Another threat to biodiversity is the loss and extinction of species. This topic is better known and publicized than the farmland issue, and many organizations are working towards the preservation of wild animals. However, it is important to understand that we need to pay as much, if not more, attention to reductions in species as extinction's. We often wait until a species is highly endangered before helping, at which point it is often too late. Endangerment occurs both directly by humans, such as fishing and hunting to excess, and indirectly, such as reducing habitats to the point where animals can no longer live.

Many pollutants travel incredibly quickly and cover a broad area. Long-term pollution is a great concern as well, even at low levels, because it can affect entire ecosystems through the chain of life. Furthermore, pollutants in soil and ground water cannot travel quickly, and thus do not filter out well.
Climate change is a growing concern as well, though it is somewhat debatable as to whether or not humans caused it. Natural changes in weather have had perhaps the greatest affect on biodiversity and ecological systems. This is shown with the picture below, of the penguin used to its natual habitat, and that being destroyed and trying to survive without the snow and ice. The threat of humans shifting the climate is therefore extremely threatening to the natural environment. "Were the average temperature to rise by several degrees Celsius, that warming would probably be followed by potentially large reorganizations of some ecological communities." (1).
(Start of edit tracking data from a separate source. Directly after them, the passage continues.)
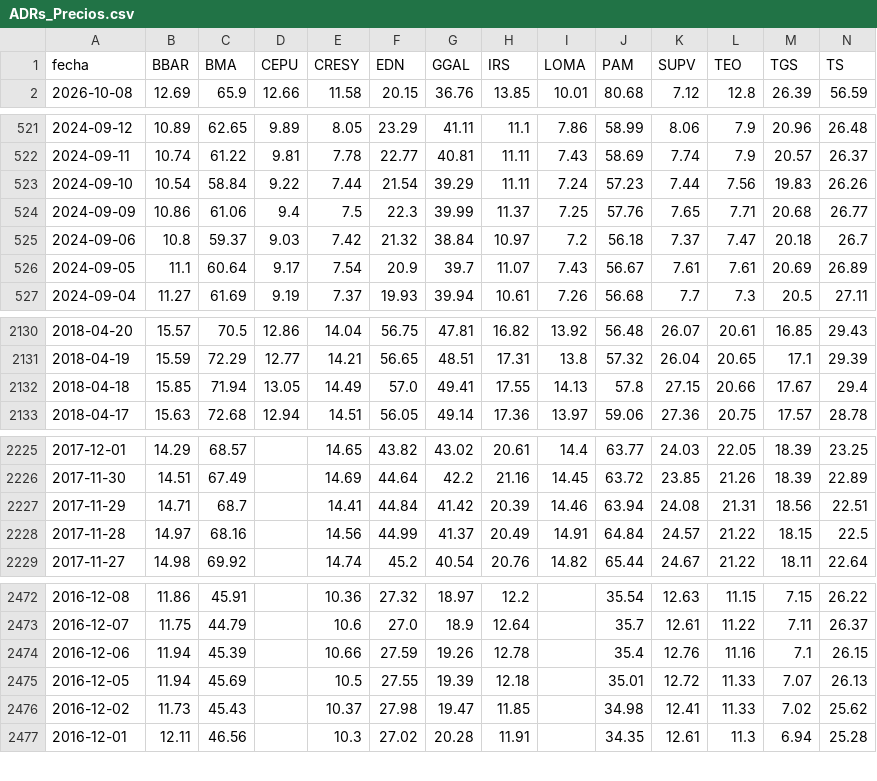
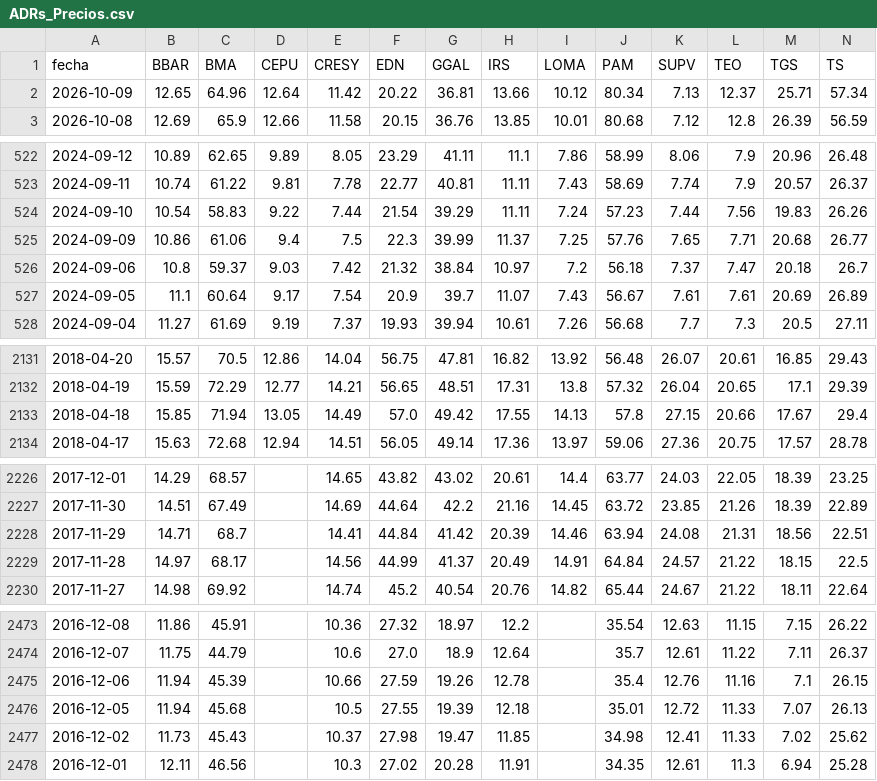
Before and after one commit to jesusrobles824/Automatizacion-descarga-bases-de-datos-Python, a CSV file: ADRs_Precios.csv, drawn as a sheet; only a part is shown, gaps mark what is left out; addresses are those after the commit; rows hold the shown columns only; the diff covers the shown part only; the diff names each change by its address in the sheet, - before the commit and + after, or states it on an @@ line.

```diff
--- a/ADRs_Precios.csv
+++ b/ADRs_Precios.csv
+row 2: 2026-10-09 | 12.65 | 64.96 | 12.64 | 11.42 | 20.22 | 36.81 | 13.66 | 10.12 | 80.34 | 7.13 | 12.37 | 25.71 | 57.34
-C524 (BMA): 58.84
+C524 (BMA): 58.83
-G2133 (GGAL): 49.41
+G2133 (GGAL): 49.42
-C2229 (BMA): 68.16
+C2229 (BMA): 68.17
-C2476 (BMA): 45.69
+C2476 (BMA): 45.68
```
Also changed, not shown: 4 edited cells elsewhere in this file, ADRs_variacion_porcentual_diaria.csv, Principales_Tasas_de_Interés_de_Mercado.csv, 7 other files.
One last issue concerning the affects that humans have on biodiversity is that of overpopulation. Recent advances in science and medicine have allowed for much greater life span and a very small infant mortality rate. We are increasing in population more rapidly than ever before. The growing population causes displacement of natural environments, not only because we need more living space, but also because the demand for agriculture and industry becomes higher as a result.
It is painfully clear that in many ways humans have had a significantly negative affect on biodiversity and Earth's natural environment as a whole. It is essential to realize that as rational beings, humans have the ability to not only understand the problems we have created and what needs to be done to amend them, but also the capability of accomplishing these tasks.
The natural environment provides services which benefit the economy as well. For instance, biodiversity helps keep water clean and naturally manages water flow and watershed. Trees and plants keep air clean through the constant transfer of carbon dioxide and oxygen, and overall biodiversity helps regulate climate.

Biodiversity is clearly a fundamental component of life on Earth. It creates complex ecosystems that could never be reproduced by humans. In the end, we all want and need biodiversity. Although we continue to harm the natural environment, often without realizing the impact that we have, an increasing number of people are becoming aware of the need to protect biodiversity. Hopefully humans will continue to pursue the issue so we can eventually live entirely with nature, not harm the very system that allows us to exist.


1- http://www.gcrio.org/CONSEQUENCES/vol3no1/biodiversity.html
2- http://www.ucmp.berkeley.edu/glossary/gloss5/biome/
3- http://www.defra.gov.uk/wildlife-countryside/ewd/ewd07.htm
3- http://www.overpopulation.org/